### Records to process
━━━━━━━━

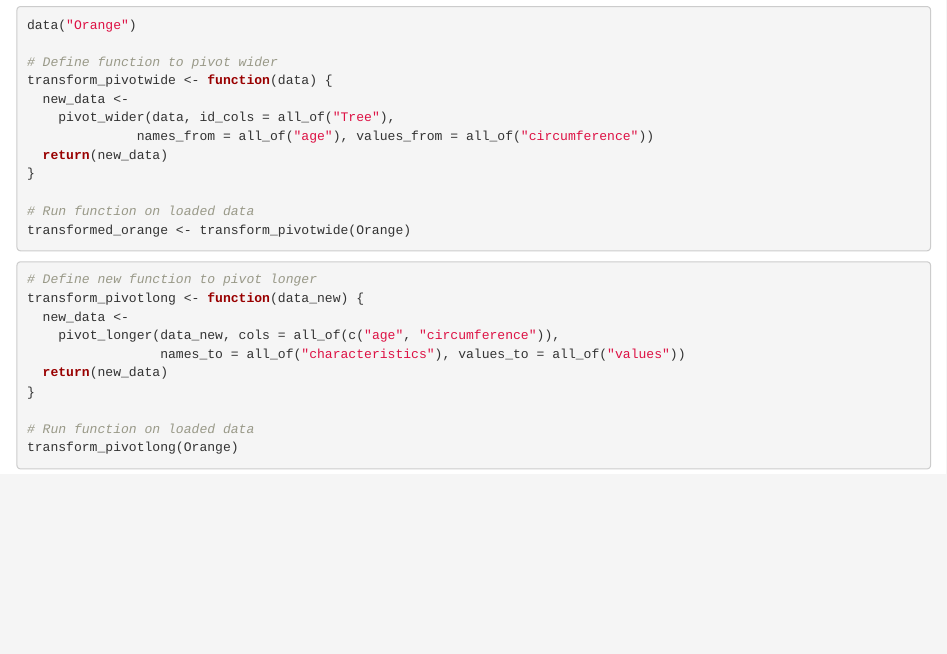
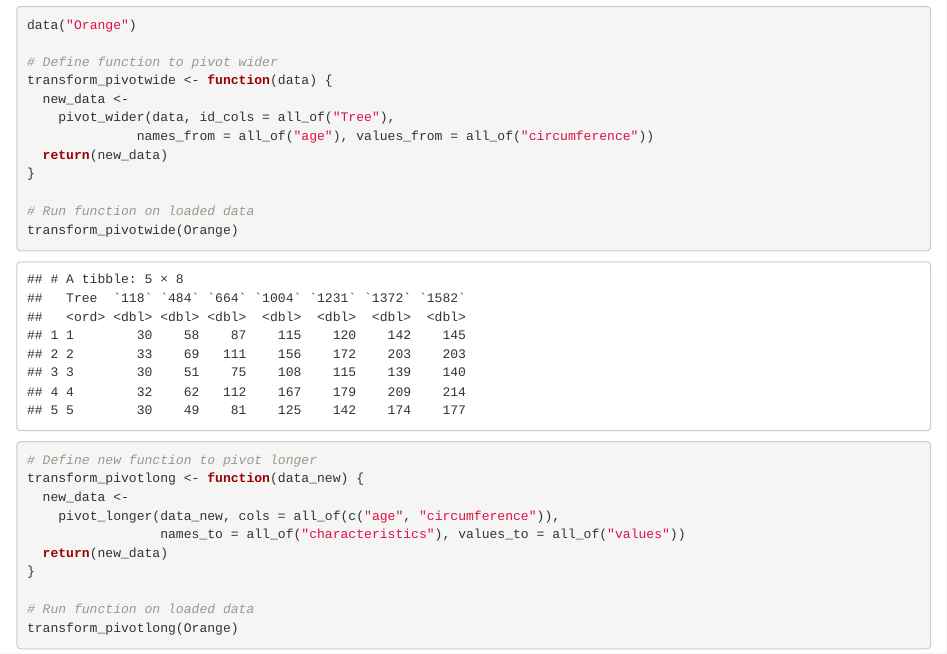
Before and after one commit to 202425123/MY472-publicrepository, an R Markdown document (definingfunction.Rmd): the page in a window 1100 px wide, from 410 px down. Rendered offline with R 4.5, knitr and Pandoc, with nearby package versions.

Commit message:
Updated first function call and generated updated HTML file

````diff
--- a/definingfunction.Rmd
+++ b/definingfunction.Rmd
@@ -19,7 +19,7 @@ transform_pivotwide <- function(data) {
 }
 
 # Run function on loaded data
-transformed_orange <- transform_pivotwide(Orange)
+transform_pivotwide(Orange)
 ```
 ```{r}
 # Define new function to pivot longer
````
Also changed, not shown: definingfunction.html.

━━━━━━━━

### Task requirements
Please say how many lines in the records above contain the word "Orange". Give the number alone.

### Response area
2